Dublin Core


Georgetown Pathways to History Project Heritage Marker #3

Alternative Title

Georgetown Heritage Marker #3


Sanford (Fla.)
Georgetown (Sanford, Fla.)


Heritage Marker #3 of the Georgetown Pathways to History Project, which was developed by the Georgetown Heritage Advisory Committee with assistance from the Sanford Museum and Sanford Historical Society. Georgetown was established by the city's founder, Henry Shelton Sanford (1823-1891, as a suburb for African-American residents in the 1870s. The neighborhood spans along Sanford Avenue, with its commercial district between First Street and Fifth Street and its historic district between Seventh Street and Tenth Street. Though originally much smaller, Georgetown spanned to its present boundaries from East Second Street to Celery Avenue and from Sanford Avenue to Mellonville Avenue. Georgetown thrived at its height from circa 1880 to 1940, particularly in agriculture and transportation.

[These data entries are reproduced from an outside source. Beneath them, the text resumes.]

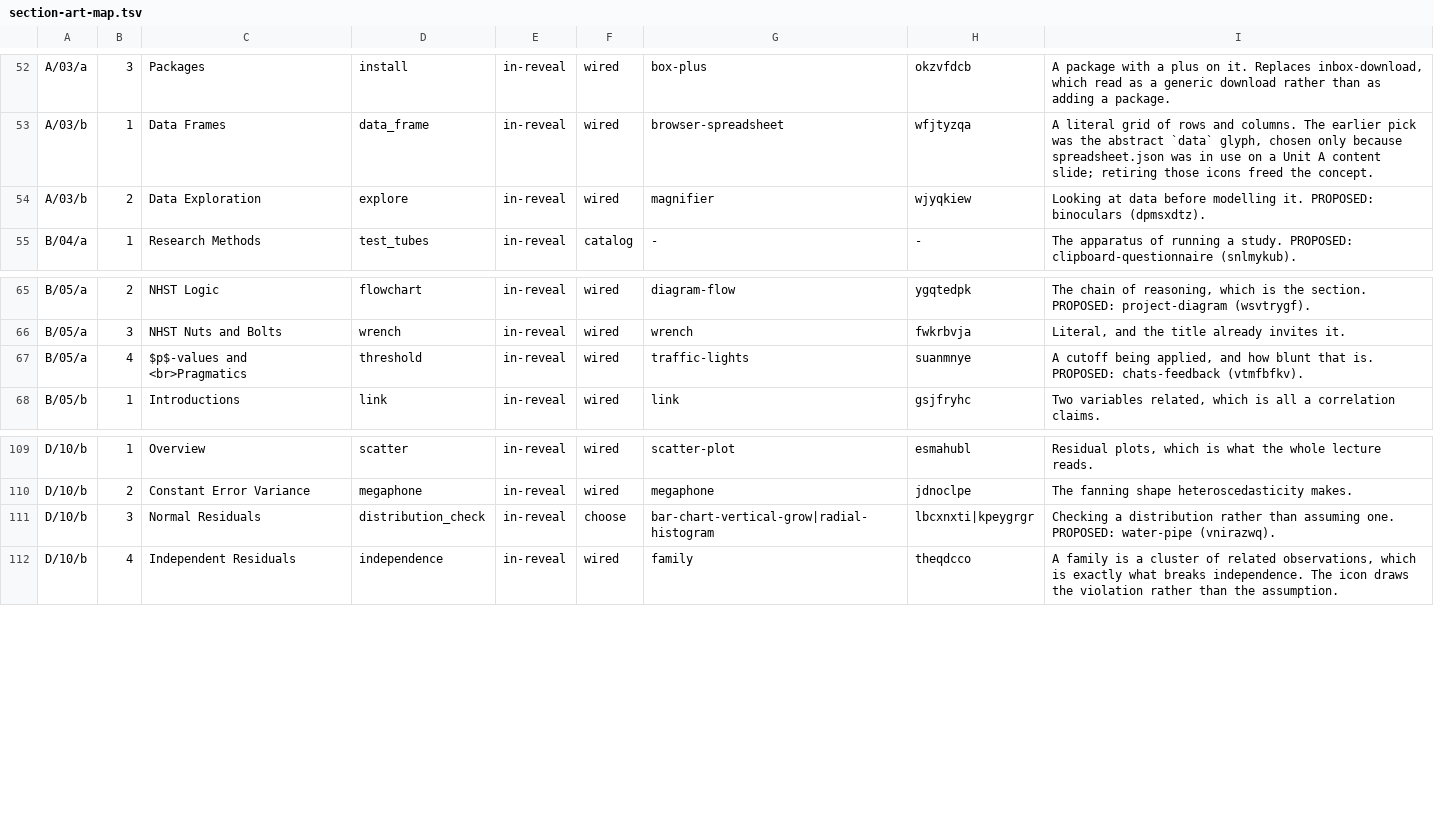
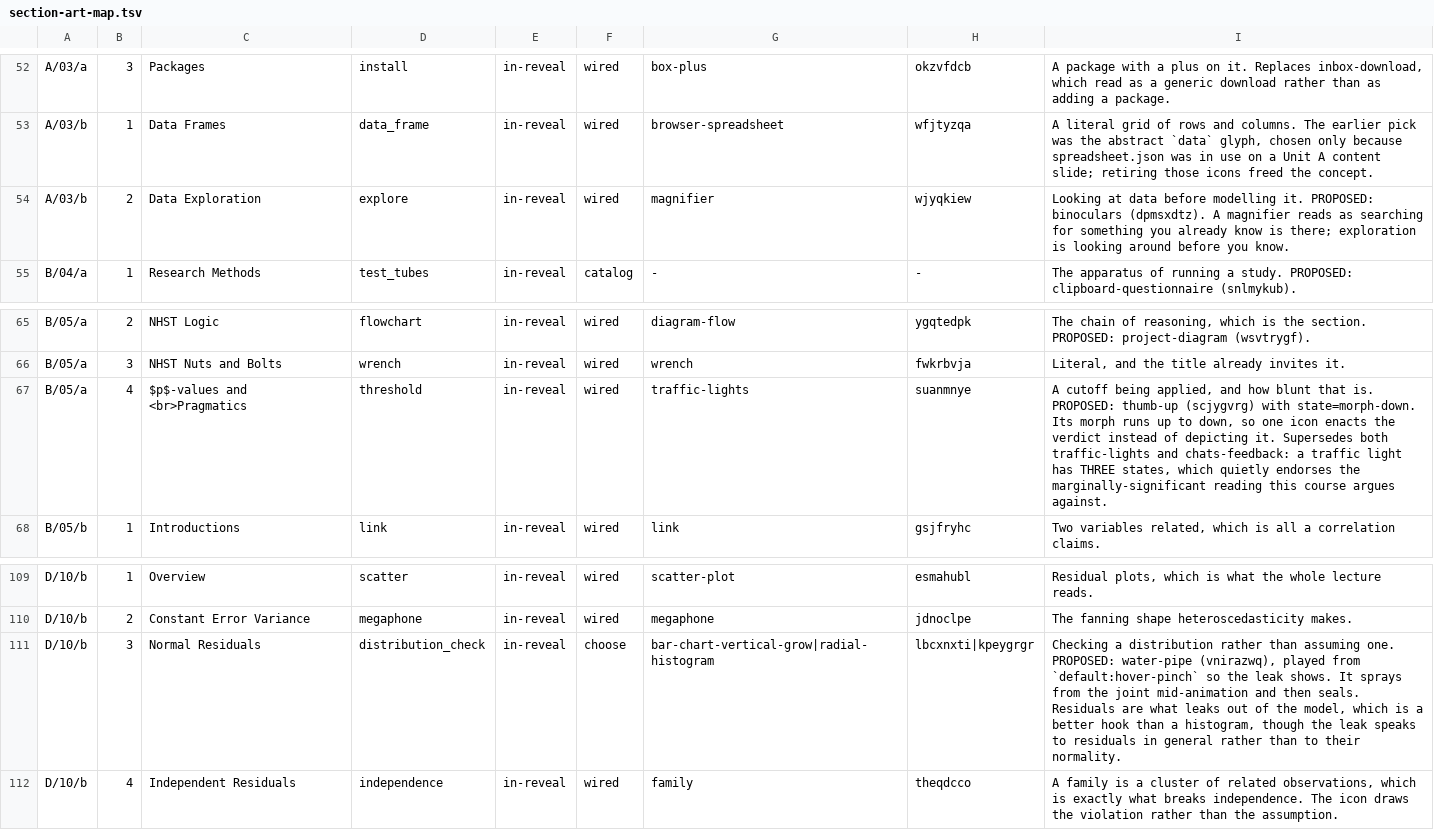
Before and after one commit to jmgirard/psyc790, a TSV file: tools/section-art-map.tsv, drawn as a sheet; only a part is shown, gaps mark what is left out.

```diff
--- a/tools/section-art-map.tsv
+++ b/tools/section-art-map.tsv
@@ -53,3 +53,3 @@ A/03/a	3	Packages	install	in-reveal	wired	box-plus	okzvfdcb	A package with a plu
 A/03/b	1	Data Frames	data_frame	in-reveal	wired	browser-spreadsheet	wfjtyzqa	A literal grid of rows and columns. The earlier pick was the abstract `data` glyph, chosen only because spreadsheet.json was in use on a Unit A content slide; retiring those icons freed the concept.
-A/03/b	2	Data Exploration	explore	in-reveal	wired	magnifier	wjyqkiew	Looking at data before modelling it. PROPOSED: binoculars (dpmsxdtz).
+A/03/b	2	Data Exploration	explore	in-reveal	wired	magnifier	wjyqkiew	Looking at data before modelling it. PROPOSED: binoculars (dpmsxdtz). A magnifier reads as searching for something you already know is there; exploration is looking around before you know.
 B/04/a	1	Research Methods	test_tubes	in-reveal	catalog	-	-	The apparatus of running a study. PROPOSED: clipboard-questionnaire (snlmykub).
@@ -66,3 +66,3 @@ B/05/a	2	NHST Logic	flowchart	in-reveal	wired	diagram-flow	ygqtedpk	The chain of
 B/05/a	3	NHST Nuts and Bolts	wrench	in-reveal	wired	wrench	fwkrbvja	Literal, and the title already invites it.
-B/05/a	4	$p$-values and <br>Pragmatics	threshold	in-reveal	wired	traffic-lights	suanmnye	A cutoff being applied, and how blunt that is. PROPOSED: chats-feedback (vtmfbfkv).
+B/05/a	4	$p$-values and <br>Pragmatics	threshold	in-reveal	wired	traffic-lights	suanmnye	A cutoff being applied, and how blunt that is. PROPOSED: thumb-up (scjygvrg) with state=morph-down. Its morph runs up to down, so one icon enacts the verdict instead of depicting it. Supersedes both traffic-lights and chats-feedback: a traffic light has THREE states, which quietly endorses the marginally-significant reading this course argues against.
 B/05/b	1	Introductions	link	in-reveal	wired	link	gsjfryhc	Two variables related, which is all a correlation claims.
@@ -110,3 +110,3 @@ D/10/b	1	Overview	scatter	in-reveal	wired	scatter-plot	esmahubl	Residual plots,
 D/10/b	2	Constant Error Variance	megaphone	in-reveal	wired	megaphone	jdnoclpe	The fanning shape heteroscedasticity makes.
-D/10/b	3	Normal Residuals	distribution_check	in-reveal	choose	bar-chart-vertical-grow|radial-histogram	lbcxnxti|kpeygrgr	Checking a distribution rather than assuming one. PROPOSED: water-pipe (vnirazwq).
+D/10/b	3	Normal Residuals	distribution_check	in-reveal	choose	bar-chart-vertical-grow|radial-histogram	lbcxnxti|kpeygrgr	Checking a distribution rather than assuming one. PROPOSED: water-pipe (vnirazwq), played from `default:hover-pinch` so the leak shows. It sprays from the joint mid-animation and then seals. Residuals are what leaks out of the model, which is a better hook than a histogram, though the leak speaks to residuals in general rather than to their normality.
 D/10/b	4	Independent Residuals	independence	in-reveal	wired	family	theqdcco	A family is a cluster of related observations, which is exactly what breaks independence. The icon draws the violation rather than the assumption.
```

Special thanks for Heritage Marker #3 was given to Patricia Ann Black (1956-), the daughter of Pilgrim Black (1905-2002) and Lula Mae Haynes Black (1917-2007). Her father, Pilgrim, was featured on the marker. Pilgrim was born in 1905, although some records list 1907 as his birth year. Pilgrim and Lula Mae Haynes (1917-2007) Black were migrant crew leaders, and thus migrated to Wayne County in Upstate New York in the summers and back to their home in Sanford for the rest of the year. Pilgrim was the son of Harry Black (d. 1911) and Maggie Benjamin Black (ca. 1870-ca. 1934), who migrated to Sanford from South Carolina in the 1800s. Harry and Maggie had several children: Leckward Black, Mustar Black, Malachi Black, Leatha Black Walker (1889-1976), Pilgrim Black, Margaret Black Jones (1889-1976), and Harriett Black Lawson. In 1911, Harry owned a grocery store at 206 South Sanford Avenue. One day, he came home from work with pneumonia and passed away shortly thereafter. Pilgrim was nine years old when his father passed away. Maggie was the daughter of former slaves, Isaac and Roseanna Benjamin, and the sister of Nathan Benjamin, Pledge Benjamin, Sam Benjamin, Loui Benjamin, Chainey Benjamin, Lara Benjamin, Melvina Benjamin, and Katie Benjamin. 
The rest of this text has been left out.